__EXERCISE INSTRUCTIONS__.
Pull every line that holds the word "Yeji" from the entries.

__DATA UNDER STUDY__.
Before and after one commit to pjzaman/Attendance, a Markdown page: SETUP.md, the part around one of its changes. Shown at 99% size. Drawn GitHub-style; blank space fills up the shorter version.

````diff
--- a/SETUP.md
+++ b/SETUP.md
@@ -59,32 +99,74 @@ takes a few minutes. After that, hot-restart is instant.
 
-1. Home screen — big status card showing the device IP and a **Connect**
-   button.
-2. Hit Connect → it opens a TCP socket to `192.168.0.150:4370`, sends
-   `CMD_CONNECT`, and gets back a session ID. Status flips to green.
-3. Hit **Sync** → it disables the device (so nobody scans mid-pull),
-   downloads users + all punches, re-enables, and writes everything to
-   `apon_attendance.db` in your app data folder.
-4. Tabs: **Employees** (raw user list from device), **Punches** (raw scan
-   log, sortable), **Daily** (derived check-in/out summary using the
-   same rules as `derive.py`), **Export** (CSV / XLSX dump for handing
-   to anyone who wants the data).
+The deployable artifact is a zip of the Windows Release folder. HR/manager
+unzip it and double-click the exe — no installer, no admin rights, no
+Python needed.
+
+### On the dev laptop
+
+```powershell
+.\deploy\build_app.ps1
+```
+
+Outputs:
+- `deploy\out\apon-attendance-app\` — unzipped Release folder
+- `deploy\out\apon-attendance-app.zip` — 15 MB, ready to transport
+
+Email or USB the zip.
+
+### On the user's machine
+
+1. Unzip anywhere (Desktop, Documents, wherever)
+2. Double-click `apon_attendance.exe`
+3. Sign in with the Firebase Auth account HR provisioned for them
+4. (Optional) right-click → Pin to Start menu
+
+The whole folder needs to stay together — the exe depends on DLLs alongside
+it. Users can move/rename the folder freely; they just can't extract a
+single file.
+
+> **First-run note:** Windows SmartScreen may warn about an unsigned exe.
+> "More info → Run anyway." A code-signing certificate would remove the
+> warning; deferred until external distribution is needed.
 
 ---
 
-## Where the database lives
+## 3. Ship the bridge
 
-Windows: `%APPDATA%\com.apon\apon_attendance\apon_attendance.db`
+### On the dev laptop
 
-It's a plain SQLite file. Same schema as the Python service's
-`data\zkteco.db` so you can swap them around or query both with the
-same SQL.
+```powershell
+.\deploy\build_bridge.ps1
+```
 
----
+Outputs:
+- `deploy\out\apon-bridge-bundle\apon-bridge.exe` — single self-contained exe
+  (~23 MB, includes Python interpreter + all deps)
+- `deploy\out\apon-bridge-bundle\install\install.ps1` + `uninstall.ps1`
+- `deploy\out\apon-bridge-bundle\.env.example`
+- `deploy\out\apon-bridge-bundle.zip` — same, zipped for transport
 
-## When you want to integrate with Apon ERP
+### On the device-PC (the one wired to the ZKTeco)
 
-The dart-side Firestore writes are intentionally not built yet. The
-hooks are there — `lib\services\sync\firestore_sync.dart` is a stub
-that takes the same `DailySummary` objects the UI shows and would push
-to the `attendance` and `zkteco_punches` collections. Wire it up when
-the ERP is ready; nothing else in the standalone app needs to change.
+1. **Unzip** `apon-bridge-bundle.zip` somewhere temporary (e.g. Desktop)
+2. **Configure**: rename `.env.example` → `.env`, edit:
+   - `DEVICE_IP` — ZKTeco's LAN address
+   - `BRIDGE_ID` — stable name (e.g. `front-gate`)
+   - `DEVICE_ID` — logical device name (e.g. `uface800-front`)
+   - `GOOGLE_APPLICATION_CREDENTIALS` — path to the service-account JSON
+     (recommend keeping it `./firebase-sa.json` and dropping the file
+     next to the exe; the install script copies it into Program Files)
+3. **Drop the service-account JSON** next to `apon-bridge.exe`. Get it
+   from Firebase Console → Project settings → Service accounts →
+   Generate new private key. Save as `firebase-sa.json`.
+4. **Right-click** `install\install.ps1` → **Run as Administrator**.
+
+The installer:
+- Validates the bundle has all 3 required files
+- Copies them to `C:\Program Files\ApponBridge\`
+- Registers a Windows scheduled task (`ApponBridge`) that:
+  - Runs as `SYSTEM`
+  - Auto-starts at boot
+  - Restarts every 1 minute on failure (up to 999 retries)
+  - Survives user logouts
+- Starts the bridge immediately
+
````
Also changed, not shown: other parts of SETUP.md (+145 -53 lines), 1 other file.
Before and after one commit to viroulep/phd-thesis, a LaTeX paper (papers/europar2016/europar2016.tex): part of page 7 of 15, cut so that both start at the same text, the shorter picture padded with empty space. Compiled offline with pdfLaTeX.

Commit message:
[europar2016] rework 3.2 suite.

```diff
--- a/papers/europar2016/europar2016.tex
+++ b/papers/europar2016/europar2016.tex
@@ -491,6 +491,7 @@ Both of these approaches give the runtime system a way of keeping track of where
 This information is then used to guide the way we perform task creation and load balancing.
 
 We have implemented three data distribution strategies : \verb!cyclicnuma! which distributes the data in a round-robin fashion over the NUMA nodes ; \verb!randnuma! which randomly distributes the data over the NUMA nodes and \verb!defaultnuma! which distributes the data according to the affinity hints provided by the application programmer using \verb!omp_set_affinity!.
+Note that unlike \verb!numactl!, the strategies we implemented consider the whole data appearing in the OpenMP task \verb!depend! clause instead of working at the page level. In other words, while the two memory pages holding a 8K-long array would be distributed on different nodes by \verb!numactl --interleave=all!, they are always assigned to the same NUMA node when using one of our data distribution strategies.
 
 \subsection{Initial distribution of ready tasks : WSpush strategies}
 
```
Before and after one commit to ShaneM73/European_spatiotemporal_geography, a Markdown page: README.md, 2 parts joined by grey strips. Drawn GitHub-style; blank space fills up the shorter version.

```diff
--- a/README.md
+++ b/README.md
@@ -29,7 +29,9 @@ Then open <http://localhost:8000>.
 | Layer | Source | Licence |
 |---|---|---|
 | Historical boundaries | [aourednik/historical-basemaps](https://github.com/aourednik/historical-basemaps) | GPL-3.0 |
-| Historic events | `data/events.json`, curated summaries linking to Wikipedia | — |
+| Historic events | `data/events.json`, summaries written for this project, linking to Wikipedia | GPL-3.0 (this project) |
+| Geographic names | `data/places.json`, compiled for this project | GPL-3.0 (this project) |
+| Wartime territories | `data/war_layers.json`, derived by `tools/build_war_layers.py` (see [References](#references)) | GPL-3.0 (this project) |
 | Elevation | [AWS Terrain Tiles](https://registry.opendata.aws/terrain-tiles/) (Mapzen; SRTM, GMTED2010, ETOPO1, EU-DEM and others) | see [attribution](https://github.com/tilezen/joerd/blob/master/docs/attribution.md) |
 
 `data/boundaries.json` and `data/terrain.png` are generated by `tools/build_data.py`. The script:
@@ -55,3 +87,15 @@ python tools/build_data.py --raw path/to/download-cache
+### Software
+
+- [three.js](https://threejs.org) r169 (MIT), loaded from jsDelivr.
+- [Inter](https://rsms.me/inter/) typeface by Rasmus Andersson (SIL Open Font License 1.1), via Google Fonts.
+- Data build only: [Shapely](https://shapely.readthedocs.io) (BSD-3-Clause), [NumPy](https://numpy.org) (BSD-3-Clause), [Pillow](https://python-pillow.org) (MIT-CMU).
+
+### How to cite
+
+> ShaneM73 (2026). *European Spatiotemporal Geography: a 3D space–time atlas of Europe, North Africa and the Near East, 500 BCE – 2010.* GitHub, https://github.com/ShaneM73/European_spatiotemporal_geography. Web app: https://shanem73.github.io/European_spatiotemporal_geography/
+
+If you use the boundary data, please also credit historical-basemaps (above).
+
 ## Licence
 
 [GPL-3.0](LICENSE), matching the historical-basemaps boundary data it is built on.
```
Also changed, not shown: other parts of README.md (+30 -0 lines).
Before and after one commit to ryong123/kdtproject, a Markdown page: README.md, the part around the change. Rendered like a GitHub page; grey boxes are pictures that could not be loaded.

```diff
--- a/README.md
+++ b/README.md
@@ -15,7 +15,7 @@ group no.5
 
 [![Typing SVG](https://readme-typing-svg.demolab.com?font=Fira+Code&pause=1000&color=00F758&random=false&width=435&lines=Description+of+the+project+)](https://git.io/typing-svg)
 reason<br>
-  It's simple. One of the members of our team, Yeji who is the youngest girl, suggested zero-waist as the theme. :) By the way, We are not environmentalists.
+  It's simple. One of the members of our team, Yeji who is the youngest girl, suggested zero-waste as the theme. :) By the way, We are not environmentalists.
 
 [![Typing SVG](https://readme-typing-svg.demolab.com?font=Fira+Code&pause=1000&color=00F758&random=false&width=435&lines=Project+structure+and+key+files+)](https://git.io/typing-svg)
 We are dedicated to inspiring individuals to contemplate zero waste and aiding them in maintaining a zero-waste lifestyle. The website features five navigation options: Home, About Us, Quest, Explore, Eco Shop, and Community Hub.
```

__RESPONSE BELOW__.
-  It's simple. One of the members of our team, Yeji who is the youngest girl, suggested zero-waist as the theme. :) By the way, We are not environmentalists.
+  It's simple. One of the members of our team, Yeji who is the youngest girl, suggested zero-waste as the theme. :) By the way, We are not environmentalists.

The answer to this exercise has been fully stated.